Once you allow the polish or wax to set and dry, wipe down the table with a clean, dry microfiber towel. This will provide the surface with a nice shiny gloss that encourages the smoothness of the table’s surface.
Step 6 – Puck and Mallet Care
You want to check the pucks and mallets once in a while as well. Not only can a dirty table affect gameplay, but so can wear and tear on the pucks and mallets. With time and use, these will develop imperfections. While they aren’t usually a serious problem, they can severely affect the game.
Use Ultra Fine Sandpaper

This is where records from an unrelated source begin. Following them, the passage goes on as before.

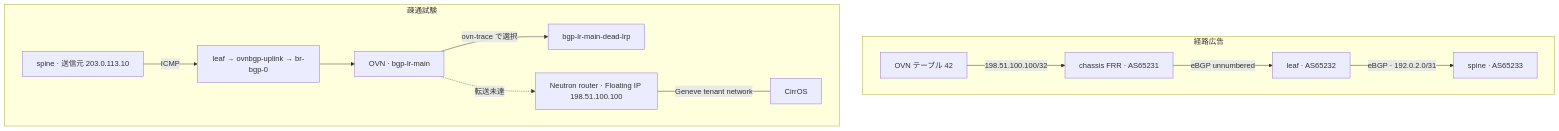
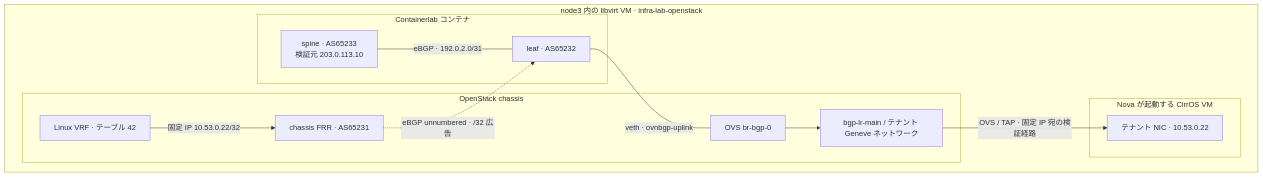
One commit to sugaf1204/infra-lab changed the diagram in openstack-ovn-bgp-service-plugin/README.md. Above: the diagram before and after it, drawn with Mermaid. The commit also changed other lines of this file and 18 other files, not shown here.

Commit message:
Use kubeadm and native tenant routes in lab topologies

````diff
--- a/openstack-ovn-bgp-service-plugin/README.md
+++ b/openstack-ovn-bgp-service-plugin/README.md
@@ -7,25 +7,24 @@
 ```mermaid
 flowchart TB
-    subgraph ROUTES["経路広告"]
-        VRF["OVN テーブル 42"]
-        FRR["chassis FRR · AS65231"]
-        LEAF["leaf · AS65232"]
-        SPINE["spine · AS65233"]
-        VRF -->|"198.51.100.100/32"| FRR
-        FRR -->|"eBGP unnumbered"| LEAF
-        LEAF -->|"eBGP · 192.0.2.0/31"| SPINE
-    end
-    subgraph DATA["疎通試験"]
-        SRC["spine · 送信元 203.0.113.10"]
-        UPLINK["leaf → ovnbgp-uplink → br-bgp-0"]
-        MAIN["OVN · bgp-lr-main"]
-        DROP["bgp-lr-main-dead-lrp"]
-        ROUTER["Neutron router · Floating IP 198.51.100.100"]
-        VM["CirrOS"]
-        SRC -->|"ICMP"| UPLINK
-        UPLINK --> MAIN
-        MAIN -->|"ovn-trace で選択"| DROP
-        MAIN -.->|"転送未達"| ROUTER
-        ROUTER ---|"Geneve tenant network"| VM
+    subgraph HOST["node3 内の libvirt VM · infra-lab-openstack"]
+        subgraph CLAB["Containerlab コンテナ"]
+            SPINE["spine · AS65233<br/>検証元 203.0.113.10"]
+            LEAF["leaf · AS65232"]
+            SPINE ---|"eBGP · 192.0.2.0/31"| LEAF
+        end
+        subgraph CHASSIS["OpenStack chassis"]
+            FRR["chassis FRR · AS65231"]
+            UPLINK["OVS br-bgp-0"]
+            VRF["Linux VRF · テーブル 42"]
+            ROUTER["bgp-lr-main / テナント Geneve ネットワーク"]
+            VRF -->|"固定 IP 10.53.0.22/32"| FRR
+            UPLINK --> ROUTER
+        end
+        subgraph GUEST["Nova が起動する CirrOS VM"]
+            VNIC["テナント NIC · 10.53.0.22"]
+        end
+        LEAF ---|"veth · ovnbgp-uplink"| UPLINK
+        FRR -.->|"eBGP unnumbered · /32 広告"| LEAF
+        ROUTER -->|"OVS / TAP · 固定 IP 宛の検証経路"| VNIC
     end
 ```
````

So, to fix this, you can use ultra-fine sandpaper on the surfaces of the mallets and pucks. But, you should exercise the utmost care and gentleness when doing this. However, this may not work if your mallets have felt undersides. In this case, you will have to simply replace the felt.

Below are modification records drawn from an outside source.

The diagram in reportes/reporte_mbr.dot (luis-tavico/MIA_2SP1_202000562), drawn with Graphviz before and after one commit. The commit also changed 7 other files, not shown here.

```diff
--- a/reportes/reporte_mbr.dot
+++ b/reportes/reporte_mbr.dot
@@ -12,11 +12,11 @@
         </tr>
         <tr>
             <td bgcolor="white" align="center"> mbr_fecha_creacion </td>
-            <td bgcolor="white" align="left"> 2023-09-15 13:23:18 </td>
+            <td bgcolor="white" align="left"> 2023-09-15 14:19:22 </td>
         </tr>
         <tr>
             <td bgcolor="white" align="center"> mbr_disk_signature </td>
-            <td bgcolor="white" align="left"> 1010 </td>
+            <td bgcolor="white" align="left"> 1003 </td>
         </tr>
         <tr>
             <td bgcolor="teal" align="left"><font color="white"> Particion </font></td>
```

When you don’t have sandpaper or are in doubt about your ability to use a gentle touch, you can take them to a pro shop. Places that feature bowling or hockey maintenance and repair are ideal.
Step 7 – Turn off the Air Pump

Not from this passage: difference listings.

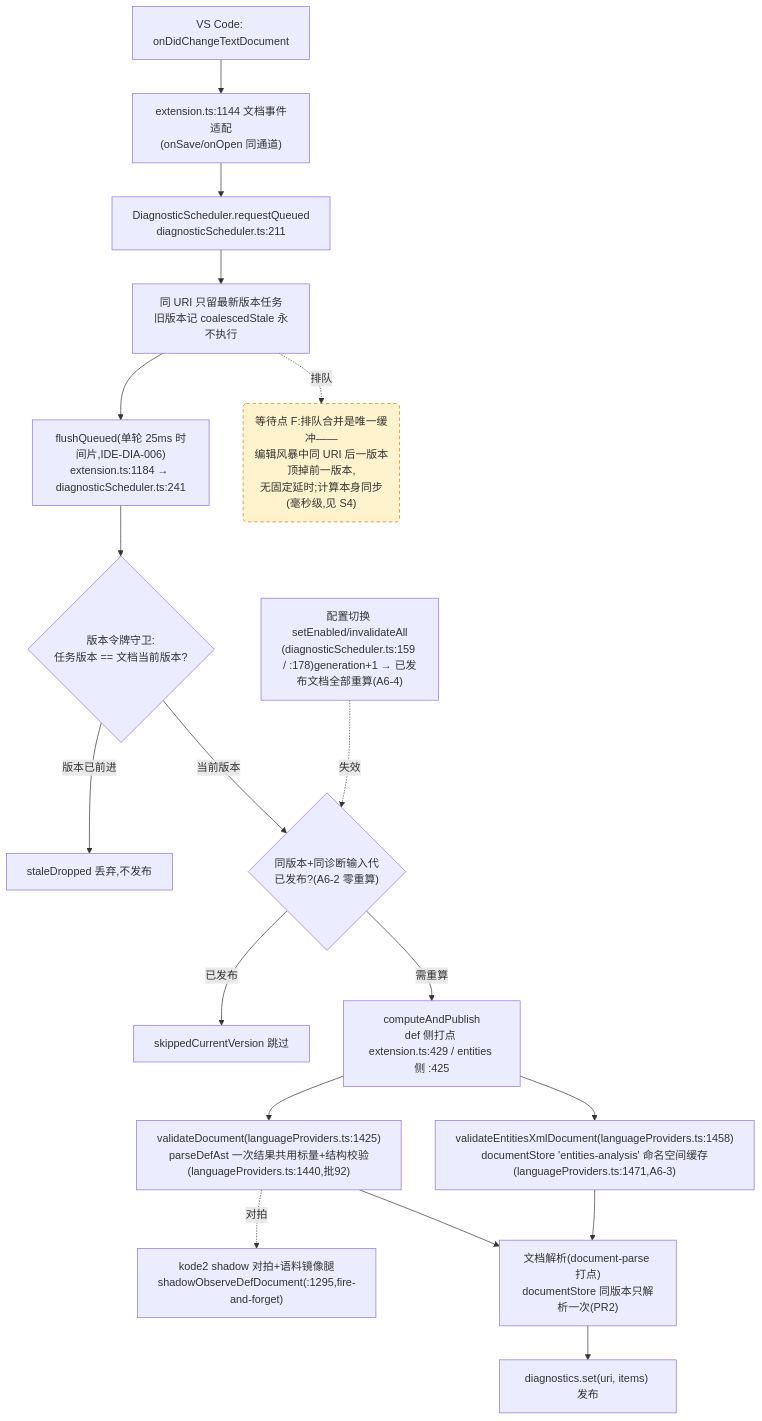
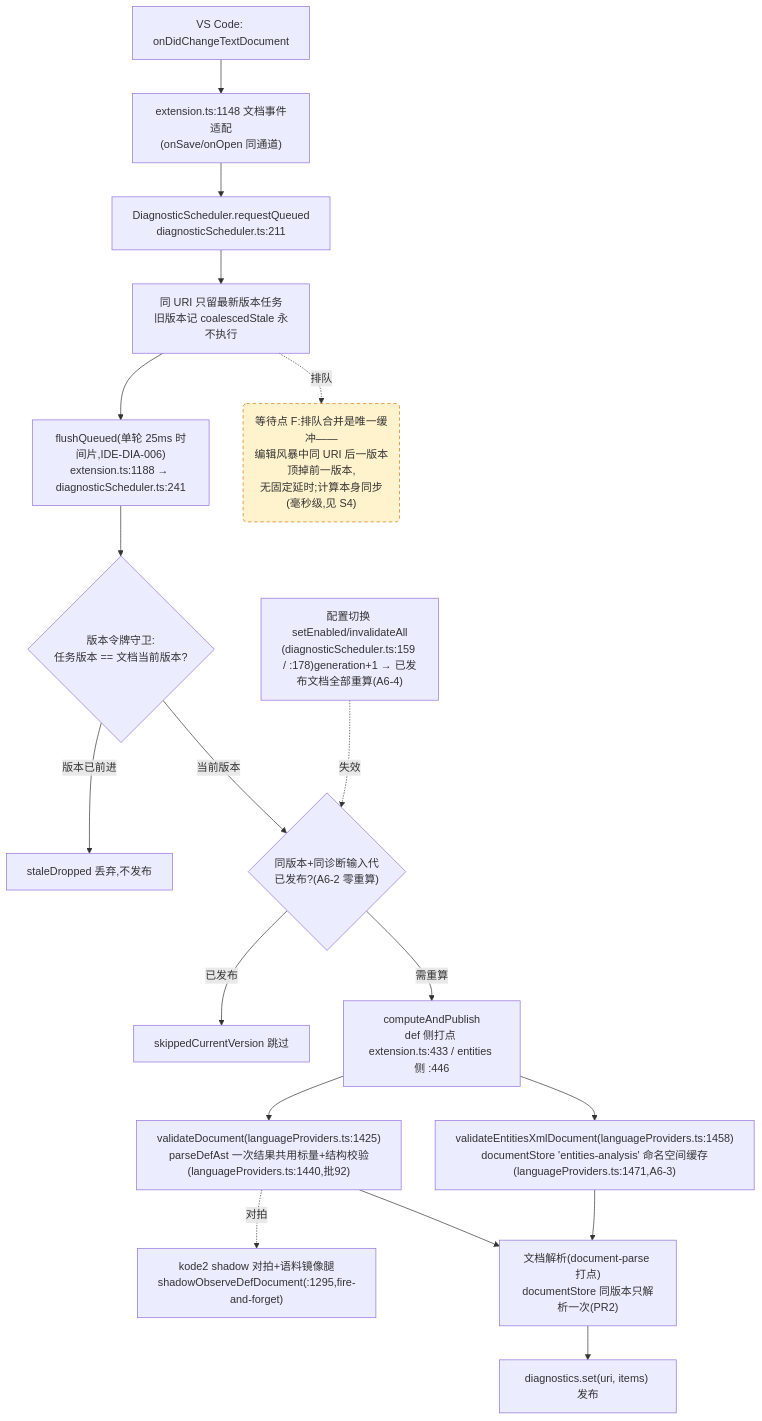
Before and after one commit to cuihairu/kode: the fourth of 4 diagrams in docs/perf/2026-baseline.md, drawn with Mermaid. The commit also changed other lines of this file and 17 other files, not shown here.

````diff
--- a/docs/perf/2026-baseline.md
+++ b/docs/perf/2026-baseline.md
@@ -214,38 +214,38 @@
 ```mermaid
 flowchart TD
   CHG["VS Code: onDidChangeTextDocument"]
-  WATCH["extension.ts:1144 文档事件适配<br/>(onSave/onOpen 同通道)"]
+  WATCH["extension.ts:1148 文档事件适配<br/>(onSave/onOpen 同通道)"]
   RQ["DiagnosticScheduler.requestQueued<br/>diagnosticScheduler.ts:211"]
   CO["同 URI 只留最新版本任务<br/>旧版本记 coalescedStale 永不执行"]
-  FL["flushQueued(单轮 25ms 时间片,IDE-DIA-006)<br/>extension.ts:1184 → diagnosticScheduler.ts:241"]
+  FL["flushQueued(单轮 25ms 时间片,IDE-DIA-006)<br/>extension.ts:1188 → diagnosticScheduler.ts:241"]
   VG{"版本令牌守卫:<br/>任务版本 == 文档当前版本?"}
   DROP["staleDropped 丢弃,不发布"]
   GEN{"同版本+同诊断输入代<br/>已发布?(A6-2 零重算)"}
   SKIP["skippedCurrentVersion 跳过"]
-  CALC["computeAndPublish<br/>def 侧打点 extension.ts:429 / entities 侧 :425"]
+  CALC["computeAndPublish<br/>def 侧打点 extension.ts:433 / entities 侧 :446"]
   VD["validateDocument(languageProviders.ts:1425)<br/>parseDefAst 一次结果共用标量+结构校验(languageProviders.ts:1440,批92)"]
   VEX["validateEntitiesXmlDocument(languageProviders.ts:1458)<br/>documentStore 'entities-analysis' 命名空间缓存(languageProviders.ts:1471,A6-3)"]
   SHDD["kode2 shadow 对拍+语料镜像腿<br/>shadowObserveDefDocument(:1295,fire-and-forget)"]
   DS["文档解析(document-parse 打点)<br/>documentStore 同版本只解析一次(PR2)"]
   PUB["diagnostics.set(uri, items) 发布"]
   CFG2["配置切换 setEnabled/invalidateAll<br/>(diagnosticScheduler.ts:159 / :178)generation+1 → 已发布文档全部重算(A6-4)"]
 
   CHG --> WATCH --> RQ --> CO --> FL --> VG
   VG -- "版本已前进" --> DROP
   VG -- "当前版本" --> GEN
   GEN -- "已发布" --> SKIP
   GEN -- "需重算" --> CALC
   CALC --> VD
   CALC --> VEX
   VD --> DS
   VEX --> DS
   DS --> PUB
   VD -.->|对拍| SHDD
   CFG2 -.->|失效| GEN
 
   WAITF("等待点 F:排队合并是唯一缓冲——<br/>编辑风暴中同 URI 后一版本顶掉前一版本,<br/>无固定延时;计算本身同步(毫秒级,见 S4)")
   CO -.->|排队| WAITF
 
   classDef waitPoint fill:#fff3cd,stroke:#d97706,stroke-dasharray:5 4;
   class WAITF waitPoint;
 ```
````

When you have completed cleaning the air hockey table, don’t forget to turn the fans or blowers off. Once off, check the table to see if there is any leftover debris, dust, or dirt that landed on the surface. Either use your vacuum to remove this or use a little pressurized canned air.
Tip: Use a can of pressurized air after playing to keep the air holes clear.
How Often Should You Clean an Air Hockey Table
Depending on the frequency of use and where/how you store an air hockey table, cleaning could be done quickly once per week and extensively once per month.
The most effective way of reducing how frequently you need to clean an air hockey table is to keep it covered when not in use. Dust can build up quickly on the surface of an air hockey table which is usually 24 – 48 hours and as soon as dust builds up, it can start to block the air holes and airflow.
By keeping it covered you’ll immediately reduce the frequency that you need to clean an air hockey table. Other quick tips include keeping your pucks and mallet dust-free before use. Dust from these can quickly be transferred to the table during play and block up holes without you realizing it.
If you want to minimize dead spots, have better airflow, have a more enjoyable game of air hockey, and make your air hockey table last longer you need to adopt a regular cleaning routine. Keeping your air hockey table clean is one of the most important aspects of air hockey table maintenance and is not one you should neglect.
Cleaning an air hockey table only requires you to vacuum the surface, wipe it down with a microfiber cloth, unblock any air holes, polish, and finally cover the table.
Ok, that’s quite a lot of steps that I’ve just skimmed over but once you get the hang of quickly unblocking any air holes, the rest of the cleaning process is relatively routine and should only take you 10 – 15 minutes each week to completely clean your air hockey table.